Task objective: Your answer should be the lines of the data below that contain "email".

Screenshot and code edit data
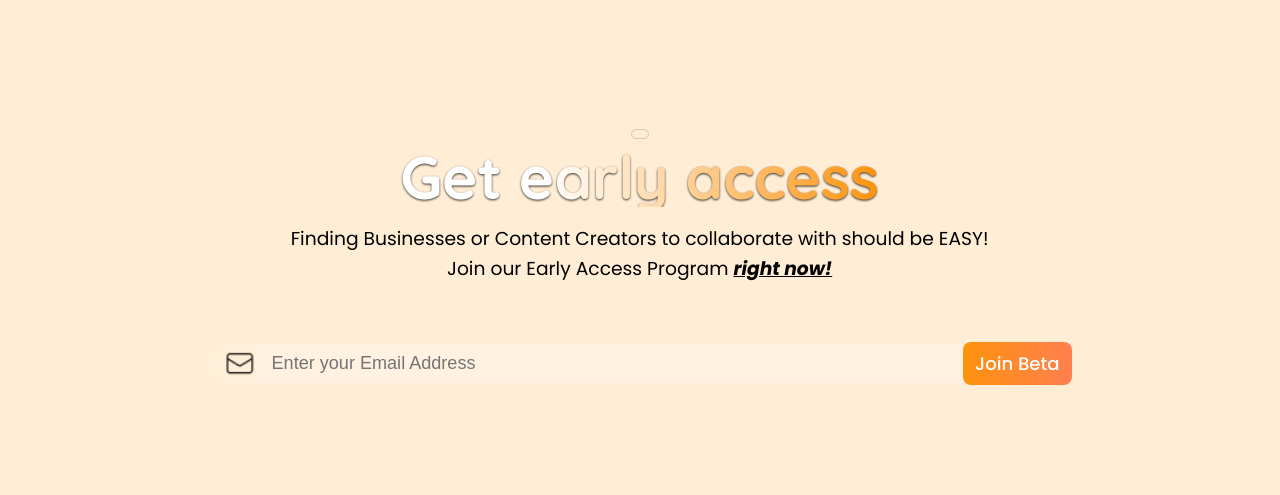
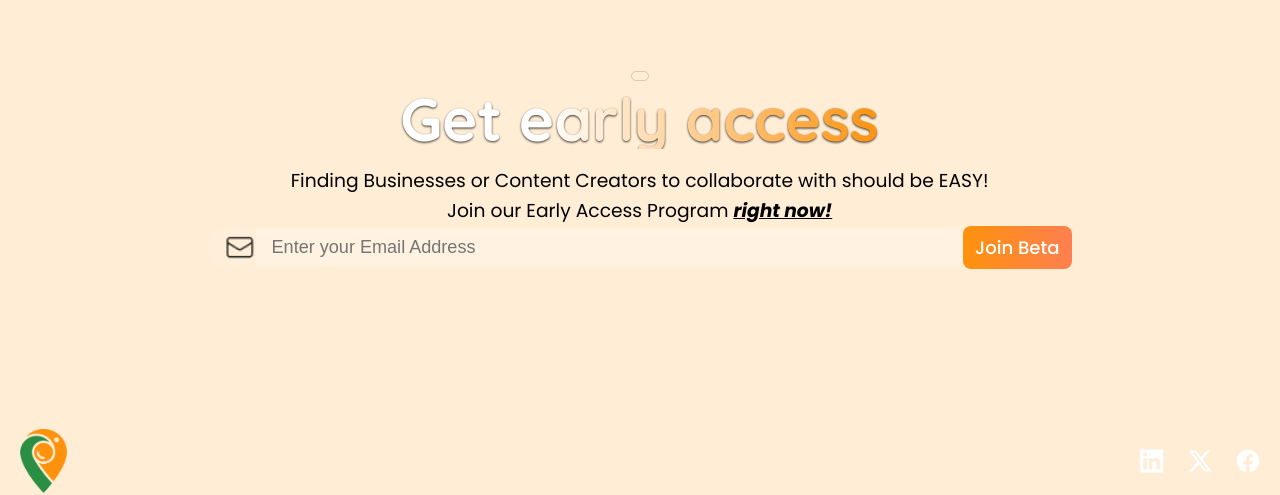
Before and after one commit to Rickvdkommer/CollabMapsWeb, a Next.js app: page /design-v in a window 1280 px wide. Shown: the part 2496-2991 px from the top of the page. Built offline with nearby package versions, Linux system fonts and the light colour scheme; a web font is replaced by a local one.

Commit message:
button update

```diff
--- a/components/divcontainer1.tsx
+++ b/components/divcontainer1.tsx
@@ -5,7 +5,7 @@ import DivheroButtonsHolder from "./divhero-buttons-holder";
 
 const Divcontainer1: NextPage = () => {
   return (
-    <div className="w-full max-w-4xl flex flex-col items-center justify-start sm:pb-[2rem] sm:pr-[2.06rem] sm:pl-[2rem]  gap-[3.63rem] text-center text-[1.17rem] text-high-contrast-dark font-poppins">
+    <div className="w-full max-w-4xl flex flex-col items-center justify-start sm:pb-[2rem] sm:pr-[2.06rem] sm:pl-[2rem]  gap-[3.63 rem] text-center text-[1.17rem] text-high-contrast-dark font-poppins">
       <div className=" h-[0.06rem] bg-ghostwhite flex flex-row items-center justify-center py-[0rem] sm:px-[1.25rem]  max-w-full">
         <div className=" w-[26.37rem] relative bg-gray-1100 max-w-full" />
       </div>
--- a/components/divhero-buttons-holder.tsx
+++ b/components/divhero-buttons-holder.tsx
@@ -25,7 +25,7 @@ const DivheroButtonsHolder: NextPage<DivheroButtonsHolderType> = ({
     event.preventDefault();
 
     try {
-      const response = await axios.post("/api/sheets", { email: email });
+      const response = await axios.post("https://hook.eu2.make.com/yyqsh9c7aqizyan1l725geu122h63sip", { email: email });
 
       if (response.status !== 200) {
         throw new Error(`Error: ${response.status}`);
```
Also changed, not shown: 1 other file (tests, documents, lock files or other folders).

Output for this task:
-      const response = await axios.post("/api/sheets", { email: email });
+      const response = await axios.post("https://hook.eu2.make.com/yyqsh9c7aqizyan1l725geu122h63sip", { email: email });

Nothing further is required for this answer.